The conquest by the Beru warriors unified the people in language and race. In the central Gilberts is there a single person who cannot trace his descent from some Beru warrior? Family trees are well maintained up to the time of which we are speaking. From then on they become rather entangled and soon became lost in myth.

Butaritari and Makin avoided the invasion only to become embroiled in extremely bloody internal wars. The ancient race of Melanesians - a small dark-skinned fuzzy-haired people - seems to have been wiped out by the half-Samoan descendants of Rairaueana. In the village of Kuma only two witch doctor were spared, so that they could hand on knowledge of the magic which made good warriors at the time of the ceremonial hair-cutting.

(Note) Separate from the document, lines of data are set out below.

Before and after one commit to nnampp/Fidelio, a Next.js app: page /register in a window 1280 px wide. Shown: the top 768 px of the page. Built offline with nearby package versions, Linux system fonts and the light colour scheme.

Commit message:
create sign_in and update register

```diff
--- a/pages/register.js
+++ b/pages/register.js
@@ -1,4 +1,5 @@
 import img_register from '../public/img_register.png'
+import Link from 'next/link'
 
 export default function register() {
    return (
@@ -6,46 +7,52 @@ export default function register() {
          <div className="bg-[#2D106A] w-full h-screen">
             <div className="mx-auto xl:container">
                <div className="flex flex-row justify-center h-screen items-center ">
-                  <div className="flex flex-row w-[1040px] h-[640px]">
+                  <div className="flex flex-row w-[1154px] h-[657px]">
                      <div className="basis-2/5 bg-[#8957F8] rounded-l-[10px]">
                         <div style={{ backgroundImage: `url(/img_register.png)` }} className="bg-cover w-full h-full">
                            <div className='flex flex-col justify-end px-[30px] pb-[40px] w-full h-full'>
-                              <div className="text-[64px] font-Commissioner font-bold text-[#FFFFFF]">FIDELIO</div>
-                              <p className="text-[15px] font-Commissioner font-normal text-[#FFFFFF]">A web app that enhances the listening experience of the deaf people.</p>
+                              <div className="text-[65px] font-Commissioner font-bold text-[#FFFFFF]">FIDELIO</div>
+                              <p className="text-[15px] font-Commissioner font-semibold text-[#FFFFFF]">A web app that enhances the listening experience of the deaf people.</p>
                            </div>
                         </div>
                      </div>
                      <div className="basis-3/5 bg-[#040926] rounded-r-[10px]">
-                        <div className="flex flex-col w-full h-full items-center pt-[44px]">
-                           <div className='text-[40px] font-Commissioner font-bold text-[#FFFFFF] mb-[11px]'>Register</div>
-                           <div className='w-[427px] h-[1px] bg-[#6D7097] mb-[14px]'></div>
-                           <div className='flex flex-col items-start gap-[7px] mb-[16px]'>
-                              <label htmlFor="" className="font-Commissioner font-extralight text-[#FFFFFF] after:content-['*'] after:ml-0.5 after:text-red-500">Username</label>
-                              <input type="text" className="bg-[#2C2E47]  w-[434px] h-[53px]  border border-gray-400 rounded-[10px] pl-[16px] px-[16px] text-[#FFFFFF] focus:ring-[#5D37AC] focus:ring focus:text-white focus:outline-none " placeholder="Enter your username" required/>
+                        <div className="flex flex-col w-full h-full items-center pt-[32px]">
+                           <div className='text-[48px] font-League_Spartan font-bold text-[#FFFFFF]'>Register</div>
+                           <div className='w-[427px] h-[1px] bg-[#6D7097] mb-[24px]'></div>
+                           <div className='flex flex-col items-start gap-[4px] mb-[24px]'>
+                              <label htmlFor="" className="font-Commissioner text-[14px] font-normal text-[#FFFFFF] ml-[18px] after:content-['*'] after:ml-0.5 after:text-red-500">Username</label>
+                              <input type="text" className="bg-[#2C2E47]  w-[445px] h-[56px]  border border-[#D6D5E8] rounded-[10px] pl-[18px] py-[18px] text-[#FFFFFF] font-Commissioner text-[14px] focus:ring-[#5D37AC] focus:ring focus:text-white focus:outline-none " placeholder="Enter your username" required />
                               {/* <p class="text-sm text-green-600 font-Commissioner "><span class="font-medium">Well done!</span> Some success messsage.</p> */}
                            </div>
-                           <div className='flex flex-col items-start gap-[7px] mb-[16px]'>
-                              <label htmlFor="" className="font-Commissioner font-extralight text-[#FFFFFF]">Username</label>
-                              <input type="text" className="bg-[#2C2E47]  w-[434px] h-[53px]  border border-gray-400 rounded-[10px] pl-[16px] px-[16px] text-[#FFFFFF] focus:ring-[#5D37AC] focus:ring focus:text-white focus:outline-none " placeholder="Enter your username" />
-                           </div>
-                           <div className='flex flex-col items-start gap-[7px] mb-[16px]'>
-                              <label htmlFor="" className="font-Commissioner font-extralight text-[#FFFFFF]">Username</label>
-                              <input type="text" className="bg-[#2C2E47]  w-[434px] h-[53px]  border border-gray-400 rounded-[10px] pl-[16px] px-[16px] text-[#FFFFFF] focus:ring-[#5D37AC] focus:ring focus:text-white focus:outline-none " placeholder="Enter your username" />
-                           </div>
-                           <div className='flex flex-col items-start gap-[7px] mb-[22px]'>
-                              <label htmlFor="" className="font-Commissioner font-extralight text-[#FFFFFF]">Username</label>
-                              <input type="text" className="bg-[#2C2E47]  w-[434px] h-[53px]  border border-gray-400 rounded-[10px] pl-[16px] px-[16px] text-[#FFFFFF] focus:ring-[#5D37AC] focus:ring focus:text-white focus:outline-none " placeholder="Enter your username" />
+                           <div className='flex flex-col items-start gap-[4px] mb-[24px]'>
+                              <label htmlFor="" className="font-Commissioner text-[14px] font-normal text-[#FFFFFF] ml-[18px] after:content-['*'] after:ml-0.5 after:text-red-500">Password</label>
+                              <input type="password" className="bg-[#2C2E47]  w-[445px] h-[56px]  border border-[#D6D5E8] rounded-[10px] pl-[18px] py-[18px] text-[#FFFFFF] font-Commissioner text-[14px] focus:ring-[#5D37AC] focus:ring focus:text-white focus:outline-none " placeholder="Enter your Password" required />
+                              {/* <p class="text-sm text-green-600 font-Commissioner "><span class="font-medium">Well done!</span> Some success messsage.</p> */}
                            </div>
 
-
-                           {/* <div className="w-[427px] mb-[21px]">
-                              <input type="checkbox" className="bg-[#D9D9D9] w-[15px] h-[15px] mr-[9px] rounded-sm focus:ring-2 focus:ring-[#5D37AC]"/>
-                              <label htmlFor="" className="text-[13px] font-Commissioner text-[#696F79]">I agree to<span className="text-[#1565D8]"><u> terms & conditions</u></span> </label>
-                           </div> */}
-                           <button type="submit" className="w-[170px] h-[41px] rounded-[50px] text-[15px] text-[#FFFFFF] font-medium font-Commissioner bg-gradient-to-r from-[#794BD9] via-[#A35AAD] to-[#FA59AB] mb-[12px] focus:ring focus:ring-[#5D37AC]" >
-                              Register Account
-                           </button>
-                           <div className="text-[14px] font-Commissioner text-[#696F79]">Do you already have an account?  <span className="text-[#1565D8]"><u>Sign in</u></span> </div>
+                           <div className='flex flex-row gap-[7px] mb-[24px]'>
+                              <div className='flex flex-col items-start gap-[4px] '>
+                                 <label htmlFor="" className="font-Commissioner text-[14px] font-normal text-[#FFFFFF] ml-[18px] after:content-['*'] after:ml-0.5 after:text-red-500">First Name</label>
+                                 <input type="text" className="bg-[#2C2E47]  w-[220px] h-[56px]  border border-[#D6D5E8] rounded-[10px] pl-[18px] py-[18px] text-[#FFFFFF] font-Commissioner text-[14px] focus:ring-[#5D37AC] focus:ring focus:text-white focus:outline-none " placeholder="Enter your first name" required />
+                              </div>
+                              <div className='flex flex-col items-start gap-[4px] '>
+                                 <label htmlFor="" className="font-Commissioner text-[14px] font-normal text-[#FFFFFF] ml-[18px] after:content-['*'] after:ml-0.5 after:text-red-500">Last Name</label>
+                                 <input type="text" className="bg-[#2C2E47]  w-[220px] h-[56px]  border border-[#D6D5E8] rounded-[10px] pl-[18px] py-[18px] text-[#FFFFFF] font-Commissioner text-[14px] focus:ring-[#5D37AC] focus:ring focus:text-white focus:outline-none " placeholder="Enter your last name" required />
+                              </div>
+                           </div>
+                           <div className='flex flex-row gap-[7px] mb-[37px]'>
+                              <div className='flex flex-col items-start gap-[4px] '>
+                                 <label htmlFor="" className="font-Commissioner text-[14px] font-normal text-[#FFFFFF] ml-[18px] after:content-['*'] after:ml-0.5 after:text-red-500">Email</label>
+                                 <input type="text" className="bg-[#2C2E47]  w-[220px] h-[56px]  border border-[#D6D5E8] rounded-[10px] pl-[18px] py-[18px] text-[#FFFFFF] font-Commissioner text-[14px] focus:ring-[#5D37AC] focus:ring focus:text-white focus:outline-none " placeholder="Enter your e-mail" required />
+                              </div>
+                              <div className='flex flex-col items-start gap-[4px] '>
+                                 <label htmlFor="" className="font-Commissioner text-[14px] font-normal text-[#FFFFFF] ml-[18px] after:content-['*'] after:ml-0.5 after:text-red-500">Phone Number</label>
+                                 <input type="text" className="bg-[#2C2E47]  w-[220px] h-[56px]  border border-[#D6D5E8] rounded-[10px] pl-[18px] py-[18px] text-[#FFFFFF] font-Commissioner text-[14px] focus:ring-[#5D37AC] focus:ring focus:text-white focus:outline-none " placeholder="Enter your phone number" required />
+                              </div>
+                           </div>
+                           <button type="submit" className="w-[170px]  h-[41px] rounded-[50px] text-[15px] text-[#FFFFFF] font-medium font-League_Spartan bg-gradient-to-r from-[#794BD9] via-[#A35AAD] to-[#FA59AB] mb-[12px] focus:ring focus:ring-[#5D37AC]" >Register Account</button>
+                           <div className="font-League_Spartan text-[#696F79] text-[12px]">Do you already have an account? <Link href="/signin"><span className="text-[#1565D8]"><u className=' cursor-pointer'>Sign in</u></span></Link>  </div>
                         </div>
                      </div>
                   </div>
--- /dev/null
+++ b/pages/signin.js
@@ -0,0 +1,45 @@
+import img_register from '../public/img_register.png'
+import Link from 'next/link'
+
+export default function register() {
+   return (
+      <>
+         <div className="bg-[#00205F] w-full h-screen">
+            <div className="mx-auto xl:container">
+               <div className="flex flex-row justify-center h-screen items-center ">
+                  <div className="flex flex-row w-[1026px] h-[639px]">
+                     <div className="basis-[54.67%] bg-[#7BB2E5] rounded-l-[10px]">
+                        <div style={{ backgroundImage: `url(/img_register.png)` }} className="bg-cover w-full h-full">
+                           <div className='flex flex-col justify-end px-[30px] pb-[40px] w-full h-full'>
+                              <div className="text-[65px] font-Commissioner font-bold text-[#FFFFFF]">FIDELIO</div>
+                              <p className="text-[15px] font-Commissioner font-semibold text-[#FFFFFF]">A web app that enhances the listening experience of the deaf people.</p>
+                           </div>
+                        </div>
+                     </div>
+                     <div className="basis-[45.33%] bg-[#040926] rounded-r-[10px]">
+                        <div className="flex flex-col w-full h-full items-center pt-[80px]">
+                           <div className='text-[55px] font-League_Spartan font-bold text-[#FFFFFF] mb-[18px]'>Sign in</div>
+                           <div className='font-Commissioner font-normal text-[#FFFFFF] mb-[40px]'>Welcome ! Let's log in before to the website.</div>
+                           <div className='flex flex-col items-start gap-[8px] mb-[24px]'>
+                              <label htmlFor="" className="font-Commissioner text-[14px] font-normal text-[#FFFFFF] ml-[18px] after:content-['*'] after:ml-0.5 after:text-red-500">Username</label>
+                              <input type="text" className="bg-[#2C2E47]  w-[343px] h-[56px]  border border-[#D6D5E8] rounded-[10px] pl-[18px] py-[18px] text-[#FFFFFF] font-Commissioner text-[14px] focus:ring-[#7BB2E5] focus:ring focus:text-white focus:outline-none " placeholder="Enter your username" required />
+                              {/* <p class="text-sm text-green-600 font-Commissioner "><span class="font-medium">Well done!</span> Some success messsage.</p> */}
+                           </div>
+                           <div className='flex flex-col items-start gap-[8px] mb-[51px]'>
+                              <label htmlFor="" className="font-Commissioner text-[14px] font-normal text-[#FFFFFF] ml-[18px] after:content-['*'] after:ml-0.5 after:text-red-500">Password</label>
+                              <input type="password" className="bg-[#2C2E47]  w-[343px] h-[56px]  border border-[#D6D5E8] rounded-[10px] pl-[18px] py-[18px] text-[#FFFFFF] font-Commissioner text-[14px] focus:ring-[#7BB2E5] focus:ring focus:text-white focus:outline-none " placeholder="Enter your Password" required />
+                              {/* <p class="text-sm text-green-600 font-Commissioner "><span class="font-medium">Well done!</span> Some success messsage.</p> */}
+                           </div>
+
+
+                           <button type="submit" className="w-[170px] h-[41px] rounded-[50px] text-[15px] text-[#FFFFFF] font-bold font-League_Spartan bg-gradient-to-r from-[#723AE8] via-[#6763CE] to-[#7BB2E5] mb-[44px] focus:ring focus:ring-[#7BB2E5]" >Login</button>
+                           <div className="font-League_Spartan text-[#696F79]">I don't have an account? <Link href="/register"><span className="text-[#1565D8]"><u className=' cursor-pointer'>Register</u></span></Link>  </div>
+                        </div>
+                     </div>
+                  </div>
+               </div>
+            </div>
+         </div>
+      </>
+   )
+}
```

Teauoki, the final victor, was accorded the status of a hero, because of his courage and tenacity. They carried him from the battlefield positively bristling with arrows. He was scarcely treated for these horrible wounds before he was back in the fight. Once more he came off the field, in virtually the same condition, and set off again to fight. Wasn't it he, who at Makin broke up the canoes that had brought him and his army, so that his soldiers had no means of fleeing? Once he had defeated his enemies he shared out the land he had gained amongst his family and friends. Like Achilles, his fatal weakness was in his heel. One day when he was working away at a dyke in front of his house, he stepped on a pointed shell that broke off in his foot. The wound became poisoned and Teauoki died.

Many of the stories of war are full of villainy. There was no lack of cowards, traitors and assassins.

Pacific Islands Radio Stations
 
(E-mail: jane@janeresture.com -- Rev. 7th August 2009)